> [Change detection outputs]
——————
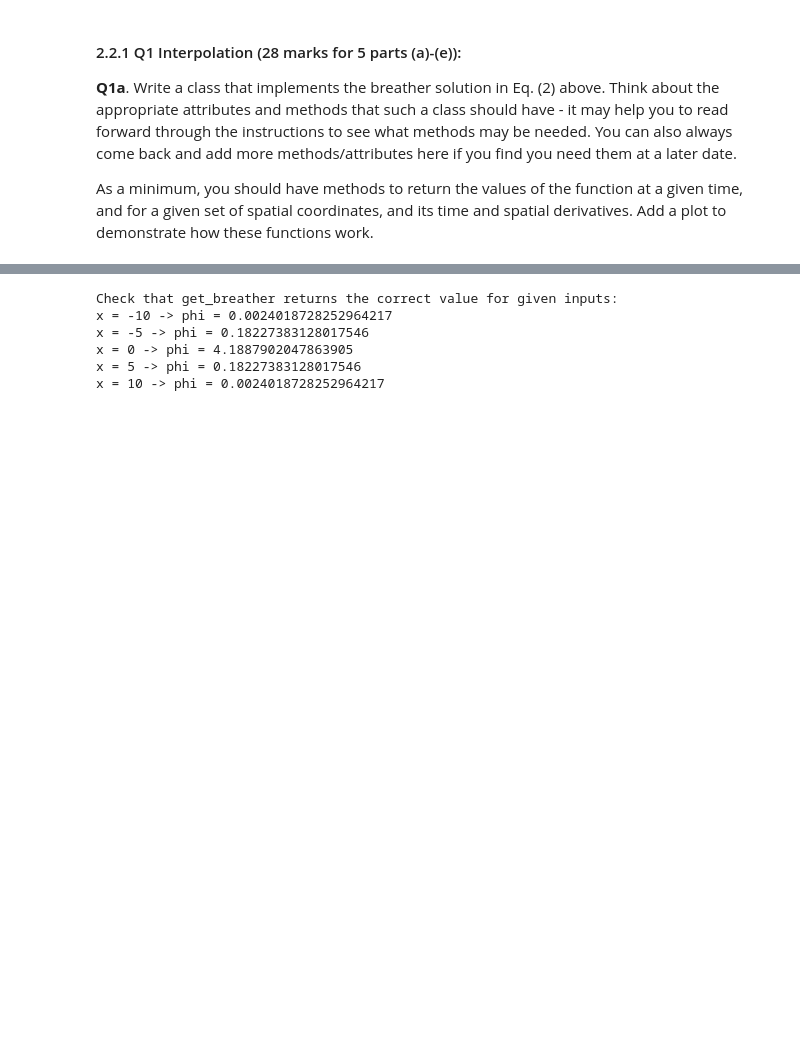
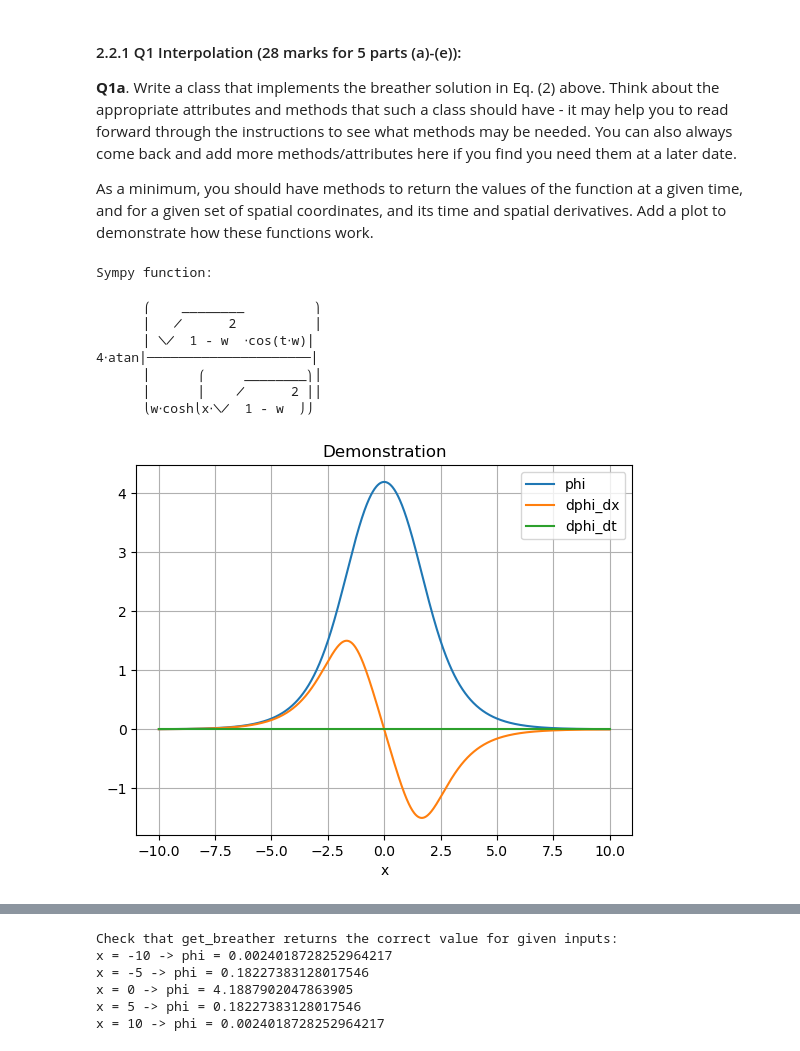
Before and after one commit to Vileh/QMUL-Data-Analytics-Courseworks, a Jupyter notebook: SciComp_2/Coursework2_SineGordonBreathers.ipynb, the cells around one changed output, grey strips where cells are left out. Cells and saved outputs as stored; diff of their text form; code cells hidden in the pictures; blank space fills up the shorter version.

```diff
--- a/SciComp_2/Coursework2_SineGordonBreathers.ipynb
+++ b/SciComp_2/Coursework2_SineGordonBreathers.ipynb
@@ -136,4 +153,32 @@ class Breather:
 breather = Breather(w=0.5)
+# %%
+x = np.linspace(-10, 10, 1000)
+y = breather.get_solution(x, 0)
+dy_dx = breather.get_dphi_dx(x, 0)
+dy_dt = breather.get_dphi_dt(x, 0)
+
+print("Sympy function:\n")
+pprint(breather.sympy_solution())
+
+plt.plot(x, y, label='phi')
+plt.plot(x, dy_dx, label='dphi_dx')
+plt.plot(x, dy_dt, label='dphi_dt')
+plt.legend()
+plt.xlabel('x')
+plt.grid()
+plt.title('Demonstration')
+plt.show()
+# %% [output]
+Sympy function:
+
+      ⎛    ________         ⎞
+      ⎜   ╱      2          ⎟
+      ⎜ ╲╱  1 - w  ⋅cos(t⋅w)⎟
+4⋅atan⎜─────────────────────⎟
+      ⎜      ⎛     ________⎞⎟
+      ⎜      ⎜    ╱      2 ⎟⎟
+      ⎝w⋅cosh⎝x⋅╲╱  1 - w  ⎠⎠
+[figure, added]
 # %% [markdown]
 **Q1b**. The following data is given for the breather solution at 5 equally spaced points for $\omega=0.5$ and $t=0$:
 
```
Also changed, not shown: parts of 47 cells of this notebook, 17 other files.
——————
> [The problem] What is needed is every line of the records that contains the word "cells".

> [Response]
Before and after one commit to Vileh/QMUL-Data-Analytics-Courseworks, a Jupyter notebook: SciComp_2/Coursework2_SineGordonBreathers.ipynb, the cells around one changed output, grey strips where cells are left out. Cells and saved outputs as stored; diff of their text form; code cells hidden in the pictures; blank space fills up the shorter version.
Also changed, not shown: parts of 47 cells of this notebook, 17 other files.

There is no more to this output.